A lad was at work near by, and wondering what new inmate the house had gained, the neglected guest waited to catch a glimpse of the unknown face. A slender boy, in a foreign-looking blouse of grey linen; a white collar lay over a ribbon at the throat, stout half boots covered a trim pair of feet, and a broad-brimmed hat flapped low on the forehead. Whistling softly he dug with active gestures; and, having made the necessary cavity, set a shrub, filled up the hole, trod it down scientifically, and then fell back to survey the success of his labors. But something was amiss, something had been forgotten, for suddenly up came the shrub, and seizing a wheelbarrow that stood near by, away rattled the boy round the corner out of sight. Moor smiled at his impetuosity, and awaited his return with interest, suspecting from appearances that this was some protégé of Mark's employed as a model as well as gardener's boy.

Presently up the path came the lad, with head down and steady pace, trundling a barrow full of richer earth, surmounted by a watering-pot. Never stopping for breath he fell to work again, enlarged the hole, flung in the loam, poured in the water, reset the shrub, and when the last stamp and pat were given performed a little dance of triumph about it, at the close of which he pulled off his hat and began to fan his heated face. The action caused the observer to start and look again, thinking, as he recognized the energetic worker with a smile, "What a changeful thing it is! haunting one's premises unseen, and stealing one's books unsuspected; dreaming one half the day and masquerading the other half. What will happen next? Let us see but not be seen, lest the boy turn shy and run away before the pretty play is done!"

Holding the curtain between the window and himself, Moor peeped through the semi-transparent screen, enjoying the little episode immensely. Sylvia fanned and rested a few minutes, then went up and down among the flowers, often pausing to break a dead leaf, to brush away some harmful insect, or lift some struggling plant into the light; moving among them as if akin to them, and cognizant of their sweet wants. If she had seemed strong-armed and sturdy as a boy before, now she was tender fingered as a woman, and went humming here and there like any happy-hearted bee.

"Curious child!" thought Moor, watching the sunshine glitter on her uncovered head, and listening to the air she left half sung. "I've a great desire to step out and see how she will receive me. Not like any other girl, I fancy."

But, before he could execute his design, the roll of a carriage was heard in the avenue, and pausing an instant, with head erect like a startled doe, Sylvia turned and vanished, dropping flowers as she ran. Mr. Yule, accompanied by his son and daughter, came hurrying in with greetings, explanations, and apologies, and in a moment the house was full of a pleasant stir.
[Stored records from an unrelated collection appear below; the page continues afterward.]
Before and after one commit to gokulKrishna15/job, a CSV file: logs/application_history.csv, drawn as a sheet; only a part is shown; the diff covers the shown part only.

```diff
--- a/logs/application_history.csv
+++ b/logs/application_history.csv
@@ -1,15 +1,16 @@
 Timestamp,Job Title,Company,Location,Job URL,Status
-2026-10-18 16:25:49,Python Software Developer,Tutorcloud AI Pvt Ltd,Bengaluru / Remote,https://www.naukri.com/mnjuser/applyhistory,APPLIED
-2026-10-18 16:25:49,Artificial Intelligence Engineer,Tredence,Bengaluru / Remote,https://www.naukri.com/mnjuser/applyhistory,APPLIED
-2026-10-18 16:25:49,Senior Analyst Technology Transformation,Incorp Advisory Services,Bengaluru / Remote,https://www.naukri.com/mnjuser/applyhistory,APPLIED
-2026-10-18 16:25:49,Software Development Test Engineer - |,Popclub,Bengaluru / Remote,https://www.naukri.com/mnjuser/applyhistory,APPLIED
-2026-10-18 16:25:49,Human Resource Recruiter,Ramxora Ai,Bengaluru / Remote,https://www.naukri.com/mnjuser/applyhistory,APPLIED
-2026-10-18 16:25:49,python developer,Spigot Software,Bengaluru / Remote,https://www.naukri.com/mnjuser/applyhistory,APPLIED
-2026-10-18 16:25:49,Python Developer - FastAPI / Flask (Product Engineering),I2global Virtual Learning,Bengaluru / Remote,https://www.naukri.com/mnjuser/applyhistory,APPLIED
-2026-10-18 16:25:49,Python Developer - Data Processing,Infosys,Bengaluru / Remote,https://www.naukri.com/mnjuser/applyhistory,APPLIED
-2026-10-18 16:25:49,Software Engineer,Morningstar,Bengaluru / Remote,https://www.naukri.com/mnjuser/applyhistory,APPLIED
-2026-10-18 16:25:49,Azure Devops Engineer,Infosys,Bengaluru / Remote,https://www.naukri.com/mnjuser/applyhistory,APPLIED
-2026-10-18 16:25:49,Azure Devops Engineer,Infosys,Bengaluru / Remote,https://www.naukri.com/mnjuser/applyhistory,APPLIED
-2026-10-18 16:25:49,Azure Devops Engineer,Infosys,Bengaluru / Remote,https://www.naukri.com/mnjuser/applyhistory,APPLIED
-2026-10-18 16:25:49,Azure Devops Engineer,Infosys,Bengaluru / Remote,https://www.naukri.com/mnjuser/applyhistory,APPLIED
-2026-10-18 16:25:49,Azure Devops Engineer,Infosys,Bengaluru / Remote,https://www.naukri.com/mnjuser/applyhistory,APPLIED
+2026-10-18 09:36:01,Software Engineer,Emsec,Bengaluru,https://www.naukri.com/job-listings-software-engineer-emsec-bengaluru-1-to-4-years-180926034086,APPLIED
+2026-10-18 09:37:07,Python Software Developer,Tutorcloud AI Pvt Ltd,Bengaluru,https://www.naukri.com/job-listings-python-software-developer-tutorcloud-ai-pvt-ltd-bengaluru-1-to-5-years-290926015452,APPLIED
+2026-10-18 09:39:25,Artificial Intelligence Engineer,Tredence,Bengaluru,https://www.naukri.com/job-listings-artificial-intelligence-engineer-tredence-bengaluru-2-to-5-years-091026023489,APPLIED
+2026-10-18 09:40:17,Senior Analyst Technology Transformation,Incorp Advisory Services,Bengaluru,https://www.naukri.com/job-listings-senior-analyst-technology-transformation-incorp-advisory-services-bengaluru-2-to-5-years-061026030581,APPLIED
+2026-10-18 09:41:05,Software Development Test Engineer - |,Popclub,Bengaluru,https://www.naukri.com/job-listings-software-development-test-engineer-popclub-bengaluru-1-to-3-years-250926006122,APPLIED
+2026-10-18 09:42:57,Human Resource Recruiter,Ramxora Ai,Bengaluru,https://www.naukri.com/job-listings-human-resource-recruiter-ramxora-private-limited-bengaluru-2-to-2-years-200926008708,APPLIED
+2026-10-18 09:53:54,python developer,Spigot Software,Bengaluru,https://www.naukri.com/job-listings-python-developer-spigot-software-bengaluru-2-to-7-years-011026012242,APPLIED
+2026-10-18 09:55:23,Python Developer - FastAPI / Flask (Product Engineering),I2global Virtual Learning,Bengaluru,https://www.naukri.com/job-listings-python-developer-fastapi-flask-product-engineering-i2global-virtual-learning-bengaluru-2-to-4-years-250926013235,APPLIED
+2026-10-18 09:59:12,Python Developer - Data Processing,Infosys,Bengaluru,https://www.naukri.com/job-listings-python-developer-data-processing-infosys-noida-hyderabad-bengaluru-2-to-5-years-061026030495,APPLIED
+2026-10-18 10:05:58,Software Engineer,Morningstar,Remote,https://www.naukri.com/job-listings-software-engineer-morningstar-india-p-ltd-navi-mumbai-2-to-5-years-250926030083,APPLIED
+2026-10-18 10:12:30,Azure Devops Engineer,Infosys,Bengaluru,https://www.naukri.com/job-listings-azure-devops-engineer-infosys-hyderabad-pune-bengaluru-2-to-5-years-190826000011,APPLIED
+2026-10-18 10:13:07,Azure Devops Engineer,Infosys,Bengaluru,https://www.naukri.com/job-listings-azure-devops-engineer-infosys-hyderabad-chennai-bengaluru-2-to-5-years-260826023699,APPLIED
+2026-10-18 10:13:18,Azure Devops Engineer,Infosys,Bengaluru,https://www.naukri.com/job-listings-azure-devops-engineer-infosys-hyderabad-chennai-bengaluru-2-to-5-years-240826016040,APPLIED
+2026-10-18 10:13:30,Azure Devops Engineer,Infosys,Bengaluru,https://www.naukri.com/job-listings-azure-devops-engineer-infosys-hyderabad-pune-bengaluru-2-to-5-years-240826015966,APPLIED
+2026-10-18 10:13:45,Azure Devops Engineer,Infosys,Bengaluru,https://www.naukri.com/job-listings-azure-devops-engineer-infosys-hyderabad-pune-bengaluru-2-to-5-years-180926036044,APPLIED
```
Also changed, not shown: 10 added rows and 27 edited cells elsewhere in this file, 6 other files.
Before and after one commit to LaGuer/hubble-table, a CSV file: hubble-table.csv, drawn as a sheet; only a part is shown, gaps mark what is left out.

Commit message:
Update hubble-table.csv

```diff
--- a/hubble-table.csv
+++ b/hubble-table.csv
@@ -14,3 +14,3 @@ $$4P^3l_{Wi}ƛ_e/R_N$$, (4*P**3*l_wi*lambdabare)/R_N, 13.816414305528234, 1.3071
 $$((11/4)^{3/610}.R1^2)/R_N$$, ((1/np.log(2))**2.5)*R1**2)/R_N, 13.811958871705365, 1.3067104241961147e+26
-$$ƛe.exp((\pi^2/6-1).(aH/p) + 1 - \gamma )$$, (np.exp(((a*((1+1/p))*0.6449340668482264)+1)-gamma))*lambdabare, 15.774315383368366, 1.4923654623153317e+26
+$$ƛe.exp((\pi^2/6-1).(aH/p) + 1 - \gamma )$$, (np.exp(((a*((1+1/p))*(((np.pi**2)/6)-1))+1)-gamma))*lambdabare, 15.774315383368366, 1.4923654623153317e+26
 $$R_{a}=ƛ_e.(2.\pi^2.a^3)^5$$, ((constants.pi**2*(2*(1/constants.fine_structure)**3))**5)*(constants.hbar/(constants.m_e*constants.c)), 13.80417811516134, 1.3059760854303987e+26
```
Steps went up and down, voices echoed through the rooms, savory odors burst forth from below, and doors swung in the wind, as if the spell was broken and the sleeping palace had wakened with a word.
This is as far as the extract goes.